▸ **ASSIGNED TASK**
Skip the images. Copy the records exactly as written.

(User interface change data)
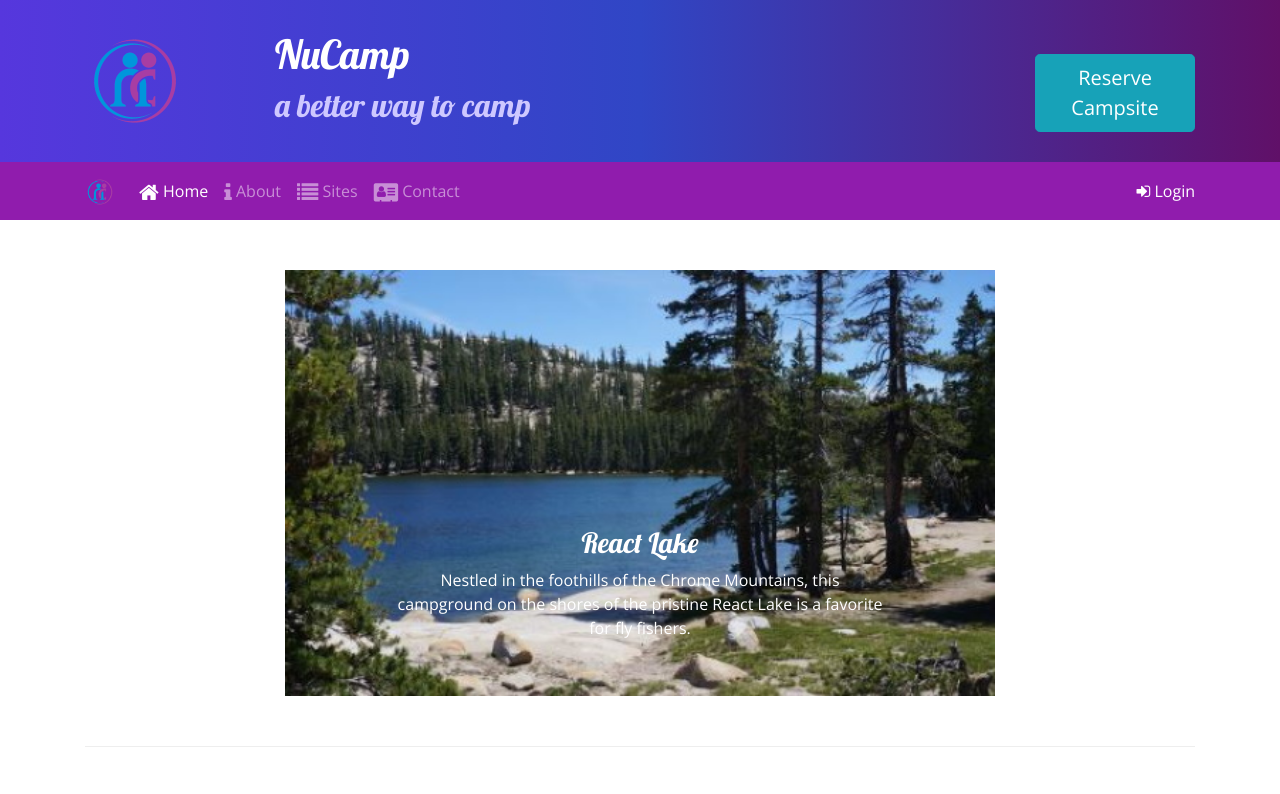
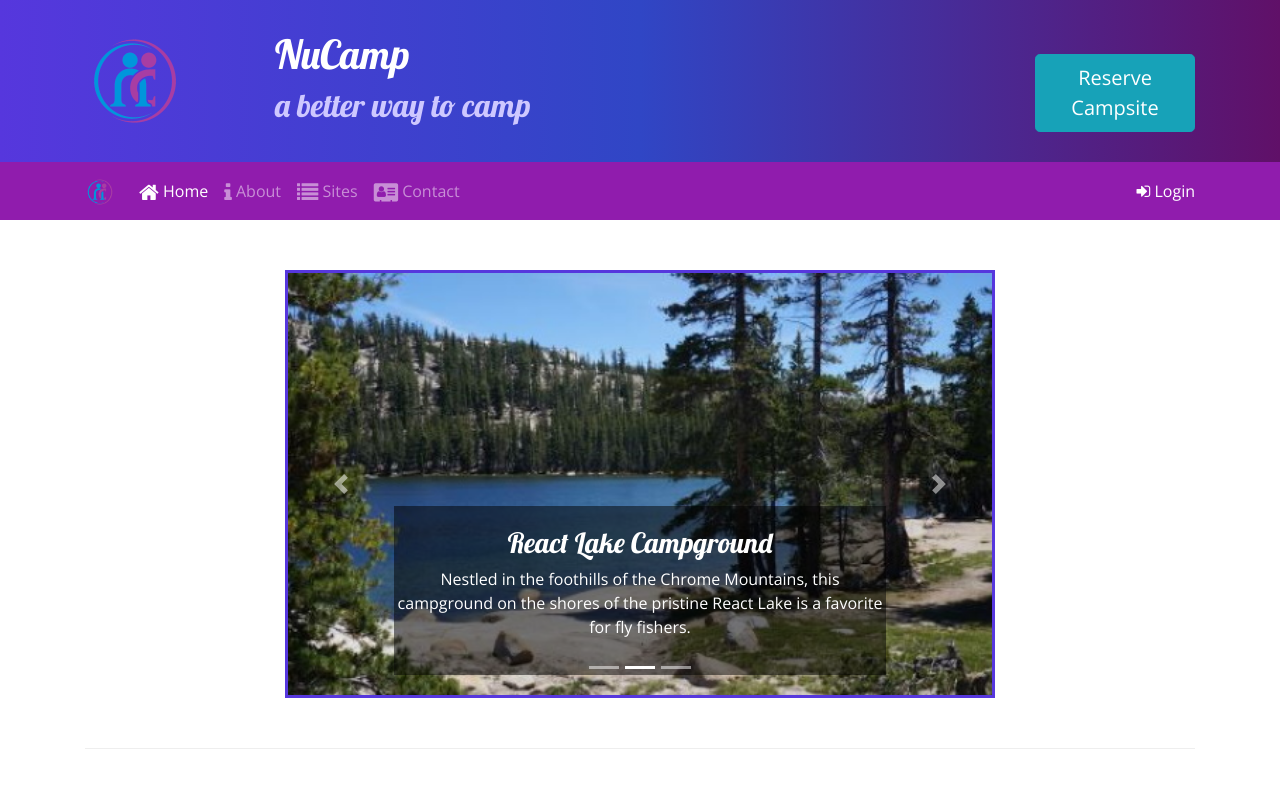
Before and after one commit to Daniel-727/Bootstrap-Project, a website: page index.html in a window 1280 px wide. Both pictures are taken after a click on the link 100 px from the left and 191 px from the top of the page. Shown: the top 794 px of the page. Drawn offline with nearby package versions, Linux system fonts and the light colour scheme.

Commit message:
after carousel exercise

```diff
--- a/css/styles.css
+++ b/css/styles.css
@@ -41,3 +41,11 @@ header h2{
     border-top:none;
     padding:10px;
 }
+
+.carousel-caption {
+    background-color: rgba(0, 0, 0, 0.5);
+}
+
+.carousel {
+    border: solid #5637DD;
+}
--- a/index.html
+++ b/index.html
@@ -98,6 +98,12 @@
         <div class="row-content">
             <div class="col col-md-8 mx-auto">
                 <div id="homeCarousel" class=" carousel slide" data-ride="carousel">
+                    <ol class="carousel-indicators">
+                        <li data-target="#homeCarousel" data-slide-to="0" class="active"></li>
+                        <li data-target="#homeCarousel" data-slide-to="1"></li>
+                        <li data-target="#homeCarousel" data-slide-to="2"></li>
+
+                    </ol>
                     <div class="carousel-inner">
                         <div class="carousel-item active">
                             <img class="d-block w-100" src="img/breadcrumb-trail.jpg" alt="Breadcrumb Trail Campground">
@@ -109,18 +115,26 @@
                         <div class="carousel-item">
                             <img class="d-block w-100" src="img/react-lake.jpg" alt="React Lake Campground">
                             <div class="carousel-caption">
-                                <h3>React Lake</h3>
+                                <h3>React Lake Campground</h3>
                                 <p class="d-none d-sm-block">Nestled in the foothills of the Chrome Mountains, this campground on the shores of the pristine React Lake is a favorite for fly fishers.</p>
                             </div>
                         </div>
                         <div class="carousel-item">
                             <img class="d-block w-100" src="img/chrome-river.jpg" alt="Chrome River Campground">
                             <div class="carousel-caption">
-                                <h3>Chrome River</h3>
+                                <h3>Chrome River Campground</h3>
                                 <p class="d-none d-sm-block">Spend a few sunny days and starry nights beneath a canopy of old-growth firs as this enchanting spot by the Chrome River.</p>
                             </div>
                         </div>
                     </div>
+                    <a class="carousel-control-prev" href="#homeCarousel" role="button" data-slide="prev">
+                        <span class="carousel-control-prev-icon"></span>
+                        <span class="sr-only">Previous</span>
+                    </a>
+                    <a class="carousel-control-next" href="#homeCarousel" role="button" data-slide="next">
+                        <span class="carousel-control-next-icon"></span>
+                        <span class="sr-only">Next</span>
+                    </a>
                 </div>
             </div>
         </div>
```
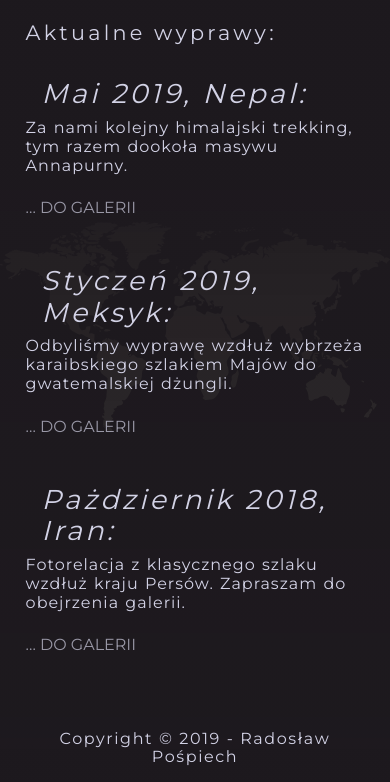
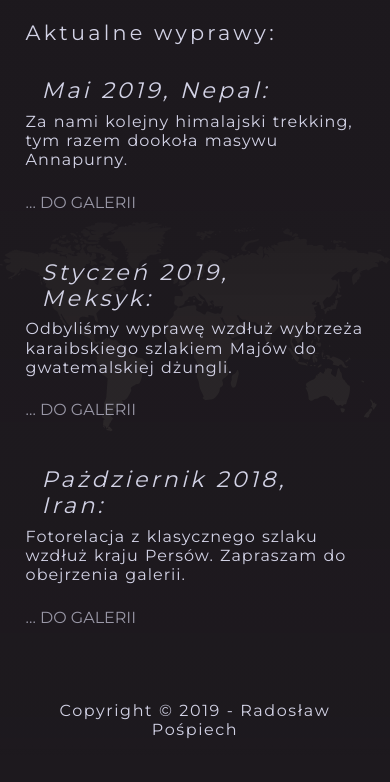
Before and after one commit to danielluty/radekszybki, a website: page news.html in a window 390 px wide. Shown: the part 95-877 px from the top of the page. After the commit the page ends 850 px from the top, so only its background shows below. Drawn offline with Linux system fonts and the light colour scheme.

Commit message:
styled form

```diff
--- a/js/main.js
+++ b/js/main.js
@@ -15,6 +15,7 @@
         body.style.overflow = 'auto';
     });
 })();
+
 
 
 // Slider
--- a/sass/partials/_contact.scss
+++ b/sass/partials/_contact.scss
@@ -85,11 +85,20 @@
         margin-top: 1.2rem;
         width: 85%;
 
+        p {
+            font-size: 1.2rem;
+            margin-bottom: 1rem;
+
+            &.luty {
+                margin: 7rem 0 0;
+            }
+        }
+
         .social-media {
             margin: 2rem 0;
 
             i {
-                font-size: 2.8rem;
+                font-size: 2.4rem;
             }
         }
     }
@@ -109,6 +118,7 @@
         .social-media {
             i {
                 margin: 0;
+                font-size: 2.2rem;
             }
         }
     }
--- a/sass/partials/_general.scss
+++ b/sass/partials/_general.scss
@@ -67,6 +67,14 @@ a {
     &.active {
         color: $text-color;
     }
+}
+
+input,
+textarea,
+button,
+select,
+a {
+  -webkit-tap-highlight-color: rgba(0,0,0,0);
 }
 
 .wrapper {
--- a/sass/partials/_navigation.scss
+++ b/sass/partials/_navigation.scss
@@ -165,6 +165,7 @@
             border: 1px solid $text-dimmed;
             padding: .6rem .4rem;
             margin-bottom: .2rem;
+            -webkit-tap-highlight-color: transparent;
         }
     }
 }
--- a/sass/partials/_news.scss
+++ b/sass/partials/_news.scss
@@ -27,6 +27,15 @@
 @include tablet {
     .main-news {
         width: 90%;
+
+        article {
+            h1 {
+                font-size: 1.8rem;
+            }
+            h2 {
+                font-size: 1.4rem;
+            }
+        }
     }
 }
 
```
Also changed, not shown: contact.html (+6 -6 lines), package.json (+13 -3 lines), README.md (added), css/styles.css, 2 other files.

▸ **EXERCISE ANSWER**
Before and after one commit to Daniel-727/Bootstrap-Project, a website: page index.html in a window 1280 px wide. Both pictures are taken after a click on the link 100 px from the left and 191 px from the top of the page. Shown: the top 794 px of the page. Drawn offline with nearby package versions, Linux system fonts and the light colour scheme.

Commit message:
after carousel exercise

```diff
--- a/css/styles.css
+++ b/css/styles.css
@@ -41,3 +41,11 @@ header h2{
     border-top:none;
     padding:10px;
 }
+
+.carousel-caption {
+    background-color: rgba(0, 0, 0, 0.5);
+}
+
+.carousel {
+    border: solid #5637DD;
+}
--- a/index.html
+++ b/index.html
@@ -98,6 +98,12 @@
         <div class="row-content">
             <div class="col col-md-8 mx-auto">
                 <div id="homeCarousel" class=" carousel slide" data-ride="carousel">
+                    <ol class="carousel-indicators">
+                        <li data-target="#homeCarousel" data-slide-to="0" class="active"></li>
+                        <li data-target="#homeCarousel" data-slide-to="1"></li>
+                        <li data-target="#homeCarousel" data-slide-to="2"></li>
+
+                    </ol>
                     <div class="carousel-inner">
                         <div class="carousel-item active">
                             <img class="d-block w-100" src="img/breadcrumb-trail.jpg" alt="Breadcrumb Trail Campground">
@@ -109,18 +115,26 @@
                         <div class="carousel-item">
                             <img class="d-block w-100" src="img/react-lake.jpg" alt="React Lake Campground">
                             <div class="carousel-caption">
-                                <h3>React Lake</h3>
+                                <h3>React Lake Campground</h3>
                                 <p class="d-none d-sm-block">Nestled in the foothills of the Chrome Mountains, this campground on the shores of the pristine React Lake is a favorite for fly fishers.</p>
                             </div>
                         </div>
                         <div class="carousel-item">
                             <img class="d-block w-100" src="img/chrome-river.jpg" alt="Chrome River Campground">
                             <div class="carousel-caption">
-                                <h3>Chrome River</h3>
+                                <h3>Chrome River Campground</h3>
                                 <p class="d-none d-sm-block">Spend a few sunny days and starry nights beneath a canopy of old-growth firs as this enchanting spot by the Chrome River.</p>
                             </div>
                         </div>
                     </div>
+                    <a class="carousel-control-prev" href="#homeCarousel" role="button" data-slide="prev">
+                        <span class="carousel-control-prev-icon"></span>
+                        <span class="sr-only">Previous</span>
+                    </a>
+                    <a class="carousel-control-next" href="#homeCarousel" role="button" data-slide="next">
+                        <span class="carousel-control-next-icon"></span>
+                        <span class="sr-only">Next</span>
+                    </a>
                 </div>
             </div>
         </div>
```
Before and after one commit to danielluty/radekszybki, a website: page news.html in a window 390 px wide. Shown: the part 95-877 px from the top of the page. After the commit the page ends 850 px from the top, so only its background shows below. Drawn offline with Linux system fonts and the light colour scheme.

Commit message:
styled form

```diff
--- a/js/main.js
+++ b/js/main.js
@@ -15,6 +15,7 @@
         body.style.overflow = 'auto';
     });
 })();
+
 
 
 // Slider
--- a/sass/partials/_contact.scss
+++ b/sass/partials/_contact.scss
@@ -85,11 +85,20 @@
         margin-top: 1.2rem;
         width: 85%;
 
+        p {
+            font-size: 1.2rem;
+            margin-bottom: 1rem;
+
+            &.luty {
+                margin: 7rem 0 0;
+            }
+        }
+
         .social-media {
             margin: 2rem 0;
 
             i {
-                font-size: 2.8rem;
+                font-size: 2.4rem;
             }
         }
     }
@@ -109,6 +118,7 @@
         .social-media {
             i {
                 margin: 0;
+                font-size: 2.2rem;
             }
         }
     }
--- a/sass/partials/_general.scss
+++ b/sass/partials/_general.scss
@@ -67,6 +67,14 @@ a {
     &.active {
         color: $text-color;
     }
+}
+
+input,
+textarea,
+button,
+select,
+a {
+  -webkit-tap-highlight-color: rgba(0,0,0,0);
 }
 
 .wrapper {
--- a/sass/partials/_navigation.scss
+++ b/sass/partials/_navigation.scss
@@ -165,6 +165,7 @@
             border: 1px solid $text-dimmed;
             padding: .6rem .4rem;
             margin-bottom: .2rem;
+            -webkit-tap-highlight-color: transparent;
         }
     }
 }
--- a/sass/partials/_news.scss
+++ b/sass/partials/_news.scss
@@ -27,6 +27,15 @@
 @include tablet {
     .main-news {
         width: 90%;
+
+        article {
+            h1 {
+                font-size: 1.8rem;
+            }
+            h2 {
+                font-size: 1.4rem;
+            }
+        }
     }
 }
 
```
Also changed, not shown: contact.html (+6 -6 lines), package.json (+13 -3 lines), README.md (added), css/styles.css, 2 other files.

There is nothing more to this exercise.